Galenea said this week that it has been issued a phase I SBIR grant from the National Institute of Allergy and Infectious Diseases to develop its RNAi-based influenza drug G00101.
Specific details about the grant were not disclosed.
Nastech Presents Preclinical Data on RNAi-based Arthritis Drug
Nastech said this week that it has presented in vitro data showing its RNAi-based treatment for rheumatoid arthritis was able to stop the production of TNF-alpha, a protein that is over-expressed in rheumatoid arthritis and other chronic inflammatory diseases.
"The study also profiled TNF-alpha messenger RNA and protein levels in rheumatoid arthritis patients who are currently on the approved therapies, [and showed that such] patients were unexpectedly shown to have elevated TNF-alpha messenger RNA in their immune cells and TNF-alpha protein in their blood," Nastech said.
CytRx's Q3 Losses Swelled 25 Percent on 53-Percent Jump in R&D Costs
CytRx this week reported that third quarter net loss increased 25 percent on a 53-percent jump in research and development spending.
The company's net loss for the quarter climbed to $3.5 million, or $0.06 per share, from a year-ago loss of $2.8 million, or $0.08 per share. CytRx reported $10,000 in revenues for the third quarter of 2005, versus zero revenues in the same period a year earlier.
The company's R&D costs climbed to $2 million in the quarter from $1.3 million in the third quarter 2004, reflecting increased costs associated with the initiation of a phase II trial of the company's small-molecule amyotrophic lateral sclerosis therapy arimoclomol.

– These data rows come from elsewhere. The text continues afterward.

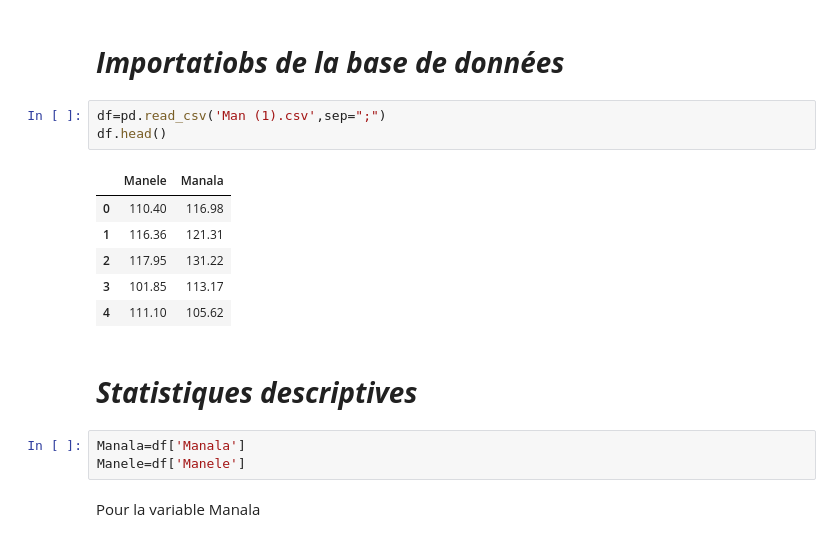
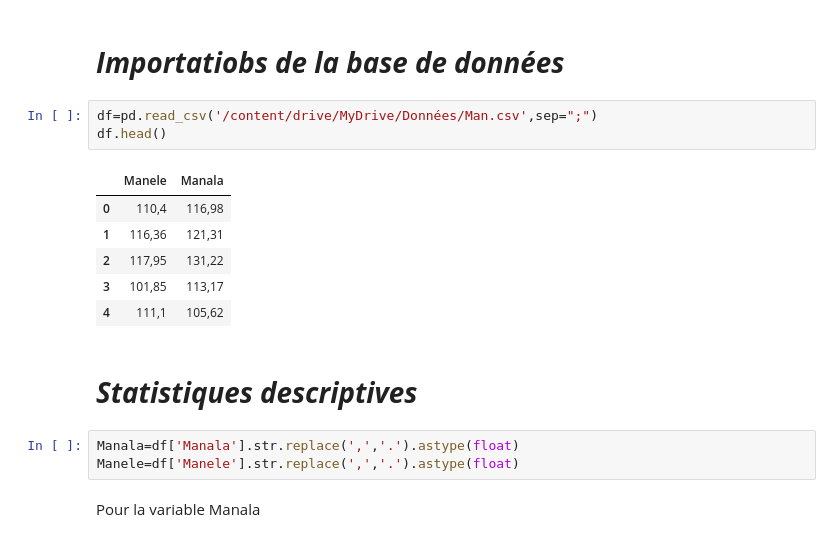
Before and after one commit to bigirimanainnocent12/Test-T-de-student-pour-deux-chantillons-ind-pendants, a Jupyter notebook: Test_T_de_Student_Pour_Deux_échantillons_Indépendants.ipynb, the cells around one changed output. Saved outputs shown, nothing was run; the diff lists cells and outputs as text.

```diff
--- a/Test_T_de_Student_Pour_Deux_échantillons_Indépendants.ipynb
+++ b/Test_T_de_Student_Pour_Deux_échantillons_Indépendants.ipynb
@@ -18,20 +18,20 @@ import seaborn as sns
 # %% [markdown]
 # ***Importatiobs de la base de données***
 # %%
-df=pd.read_csv('Man (1).csv',sep=";")
+df=pd.read_csv('/content/drive/MyDrive/Données/Man.csv',sep=";")
 df.head()
 # %% [output]
 |  | Manele | Manala |
-| 0 | 110.40 | 116.98 |
-| 1 | 116.36 | 121.31 |
-| 2 | 117.95 | 131.22 |
-| 3 | 101.85 | 113.17 |
-| 4 | 111.10 | 105.62 |
+| 0 | 110,4 | 116,98 |
+| 1 | 116,36 | 121,31 |
+| 2 | 117,95 | 131,22 |
+| 3 | 101,85 | 113,17 |
+| 4 | 111,1 | 105,62 |
 # %% [markdown]
 # ***Statistiques descriptives***
 # %%
-Manala=df['Manala']
-Manele=df['Manele']
+Manala=df['Manala'].str.replace(',','.').astype(float)
+Manele=df['Manele'].str.replace(',','.').astype(float)
 # %% [markdown]
 Pour la variable Manala
 # %%
```
Also changed, not shown: parts of 20 cells of this notebook.
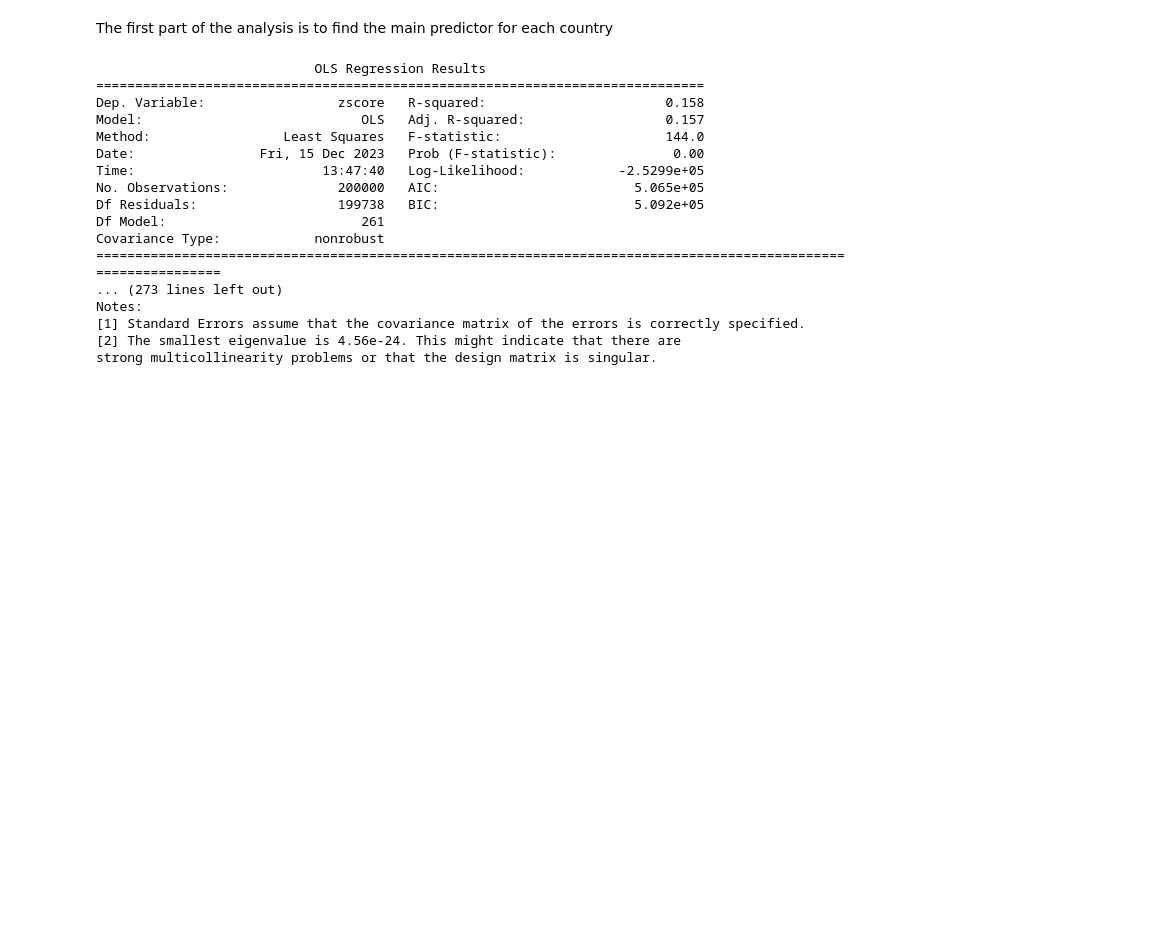
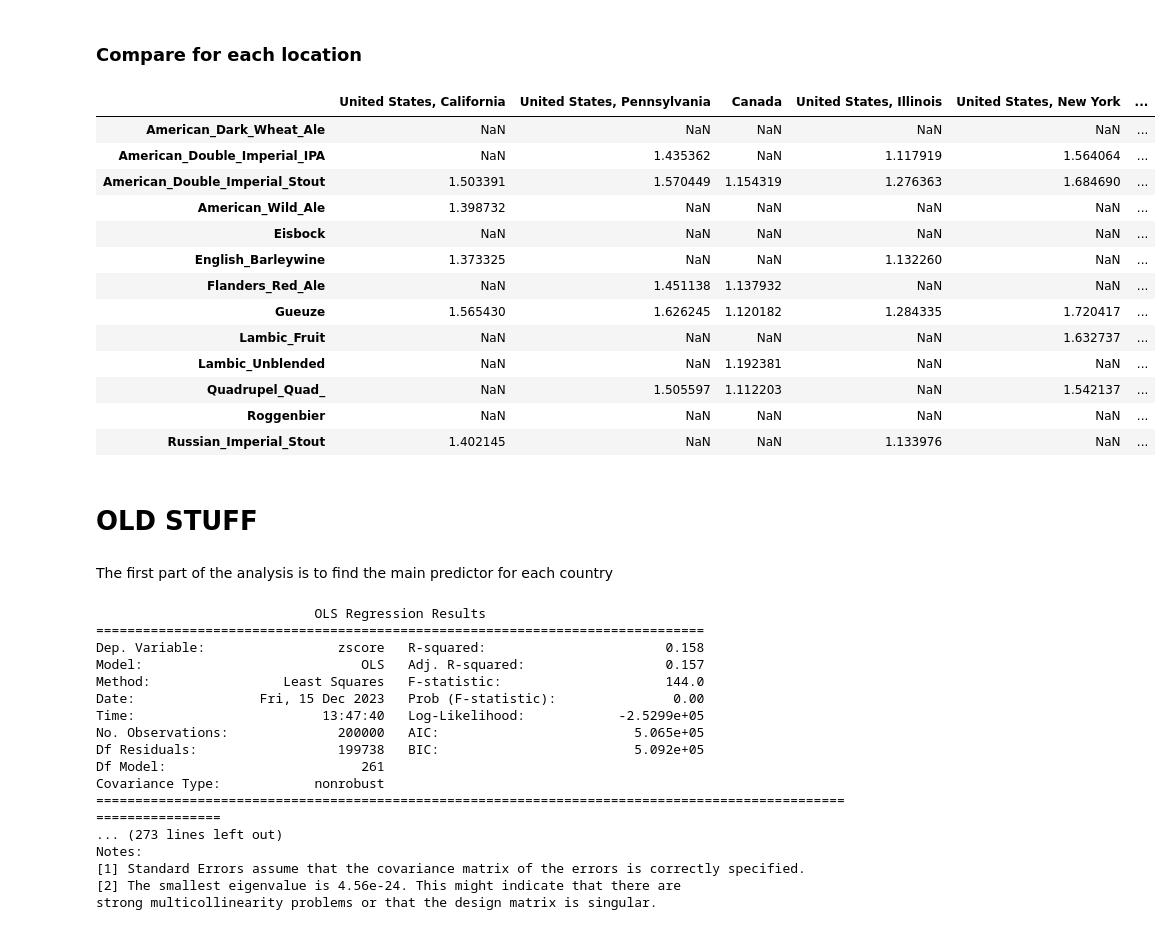
Before and after one commit to epfl-ada/ada-2023-project-dada, a Jupyter notebook: src/3.linear_regression.ipynb, the cells around one changed output. Drawn from its saved outputs; the diff is of its cells as text; code cells hidden in the pictures; blank space fills up the shorter version.

Commit message:
linear regression - first part

```diff
--- a/src/3.linear_regression.ipynb
+++ b/src/3.linear_regression.ipynb
@@ -0,0 +50,6 @@
+# %%
+df_ba_style = df_ba[['beer_id', 'beer_name', 'brewery_id', 'brewery_name', 'brewery_location', 'user_location', 'style','rating']]
+df_rb_style = df_rb[['beer_id', 'beer_name', 'brewery_id', 'brewery_name', 'brewery_location', 'user_location', 'style','rating']]
+df_styles_reviews = pd.concat([df_ba_style, df_rb_style]).reset_index().drop('index', axis=1).dropna()
+print(df_styles_reviews.head())
+print(len(df_styles_reviews))
@@ -0,0 +76,6 @@
+# %%
+user_loc_count = df_styles_reviews.groupby(['user_location'])['user_location'].count().sort_values(ascending=False)
+
+# select 10 samples with the most reviews:
+user_loc_count = user_loc_count[:10]
+print(user_loc_count)
@@ -0,0 +97,28 @@
+# %%
+df_styles_location_dumm = pd.get_dummies(df_styles_reviews, columns=['style'])
+best_type_per_user_location = {}
+# remove special characters in columns names
+df_styles_location_dumm.columns = df_styles_location_dumm.columns.str.replace(' ','_')
+df_styles_location_dumm.columns = df_styles_location_dumm.columns.str.replace('-','_')
+df_styles_location_dumm.columns = df_styles_location_dumm.columns.str.replace('/','_')
+df_styles_location_dumm.columns = df_styles_location_dumm.columns.str.replace('(','_')
+df_styles_location_dumm.columns = df_styles_location_dumm.columns.str.replace(')','_')
+df_styles_location_dumm.columns = df_styles_location_dumm.columns.str.replace('&','_')
+df_styles_location_dumm.columns = df_styles_location_dumm.columns.str.replace(',','_')
+df_styles_location_dumm.columns = df_styles_location_dumm.columns.str.replace('____','_')
+df_styles_location_dumm.columns = df_styles_location_dumm.columns.str.replace('___','_')
+df_styles_location_dumm.columns = df_styles_location_dumm.columns.str.replace('__','_')
+df_styles_location_dumm.columns = df_styles_location_dumm.columns.str.replace('style_','')
+
+# transform boolean values to int values for linear regression
+for col in df_styles_location_dumm.drop(['beer_id', 'beer_name', 'brewery_name', 'brewery_location','user_location', 'brewery_id', 'rating'], axis=1).columns:
+    df_styles_location_dumm[col] = df_styles_location_dumm[col] * 1
+
+# perform linear regression on each location
+columns= list(df_styles_location_dumm.drop(['beer_id', 'beer_name', 'user_location', 'brewery_name', 'brewery_location', 'brewery_id', 'rating'], axis=1).columns)
+for idx, loc in enumerate(list(user_loc_count.keys())):
+    print(loc)
+    df_reviews = df_styles_location_dumm[df_styles_reviews['user_location'] == loc]
+    res = get_LR(df_reviews, columns)
+    print(res.params.sort_values(ascending=False)[0:3])
+    best_type_per_user_location[loc] = res.params.sort_values(ascending=False)[0:5]
@@ -1,3 +261,25 @@
+# %% [markdown]
+### Compare for each location
+# %%
+df = pd.DataFrame(best_type_per_user_location)
+df
+# %% [output]
+|  | United States, California | United States, Pennsylvania | Canada | United States, Illinois | United States, New York | ... |
+| American_Dark_Wheat_Ale | NaN | NaN | NaN | NaN | NaN | ... |
+| American_Double_Imperial_IPA | NaN | 1.435362 | NaN | 1.117919 | 1.564064 | ... |
+| American_Double_Imperial_Stout | 1.503391 | 1.570449 | 1.154319 | 1.276363 | 1.684690 | ... |
+| American_Wild_Ale | 1.398732 | NaN | NaN | NaN | NaN | ... |
+| Eisbock | NaN | NaN | NaN | NaN | NaN | ... |
+| English_Barleywine | 1.373325 | NaN | NaN | 1.132260 | NaN | ... |
+| Flanders_Red_Ale | NaN | 1.451138 | 1.137932 | NaN | NaN | ... |
+| Gueuze | 1.565430 | 1.626245 | 1.120182 | 1.284335 | 1.720417 | ... |
+| Lambic_Fruit | NaN | NaN | NaN | NaN | 1.632737 | ... |
+| Lambic_Unblended | NaN | NaN | 1.192381 | NaN | NaN | ... |
+| Quadrupel_Quad_ | NaN | 1.505597 | 1.112203 | NaN | 1.542137 | ... |
+| Roggenbier | NaN | NaN | NaN | NaN | NaN | ... |
+| Russian_Imperial_Stout | 1.402145 | NaN | NaN | 1.133976 | NaN | ... |
+# %% [markdown]
+# OLD STUFF
 # %% [markdown]
 The first part of the analysis is to find the main predictor for each country
 # %%
```
Also changed, not shown: parts of 18 cells of this notebook, 3 other files.
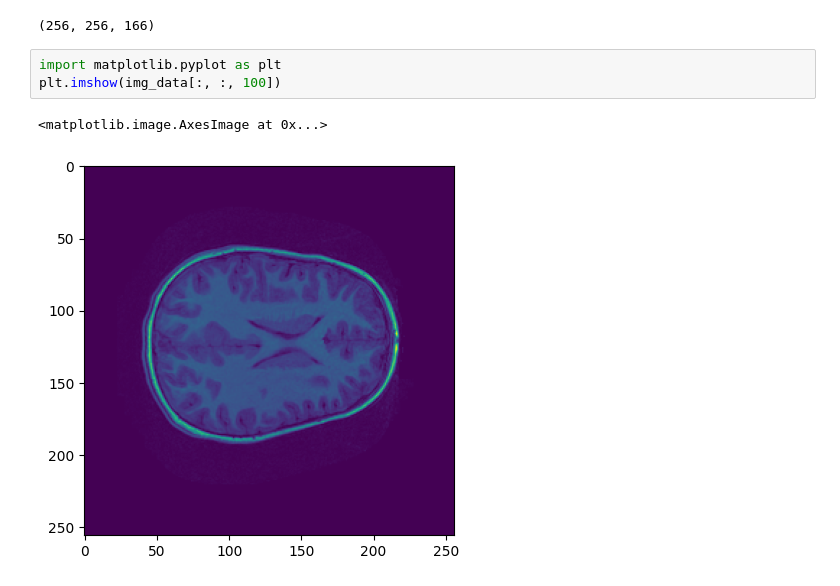
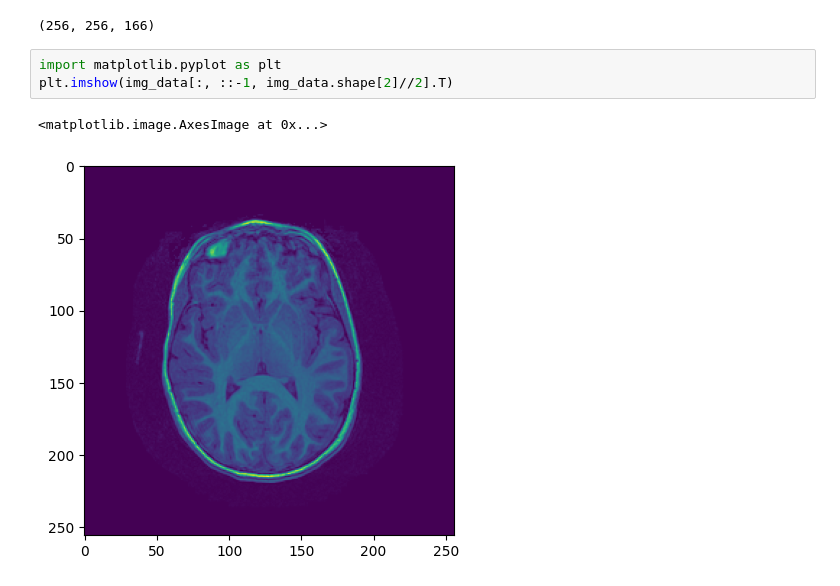
Before and after one commit to xnought/vis-fmri, a Jupyter notebook: what-look-like.ipynb, the cells around one changed output. Saved outputs shown, nothing was run; the diff lists cells and outputs as text.

```diff
--- a/what-look-like.ipynb
+++ b/what-look-like.ipynb
@@ -11,7 +11,7 @@ img_data.shape
 (256, 256, 166)
 # %%
 import matplotlib.pyplot as plt
-plt.imshow(img_data[:, :, 100])
+plt.imshow(img_data[:, ::-1, img_data.shape[2]//2].T)
 # %% [output]
 <matplotlib.image.AxesImage at 0x...>
-[figure, old version]
+[figure, new version]
```
Also changed, not shown: parts of 2 cells of this notebook.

As of Sept. 30, CytRx had cash, cash equivalents, and short-term investments totaling $11.2 million.
Genta Antisense Drug May Boost Efficacy of OSI's Tarceva
Genta said this week that preclinical studies indicate that intermittent doses of its antisense drug Genasense may increase the activity of OSI Pharmaceuticals' drug Tarceva.
According to Genta, researchers used murine models of human non-small-cell lung cancer and evaluated Genasense given both continuously as well as every second, third, or fourth day. Intermittent doses of Genasense demonstrated "significant" activity when given alone in this model, whereas Tarceva alone exhibited little activity. However, the combination of Genasense plus Tarceva was superior to either agent alone.
Genta had been developing Genasense as a standalone cancer drug, but ran into difficulties in May 2004 when a US Food and Drug Administration advisory panel recommended that the agency not approve Genasense for advanced melanoma, finding that the company did not provide enough evidence of the drug's benefits. Later that year, Aventis pulled out of a deal to develop Genasense with Genta.
Note: Because of the Thanksgiving holiday in the US, next week RNAi News will publish on Tuesday, Nov. 22. RNAi News will resume its normal publishing schedule on Nov. 28.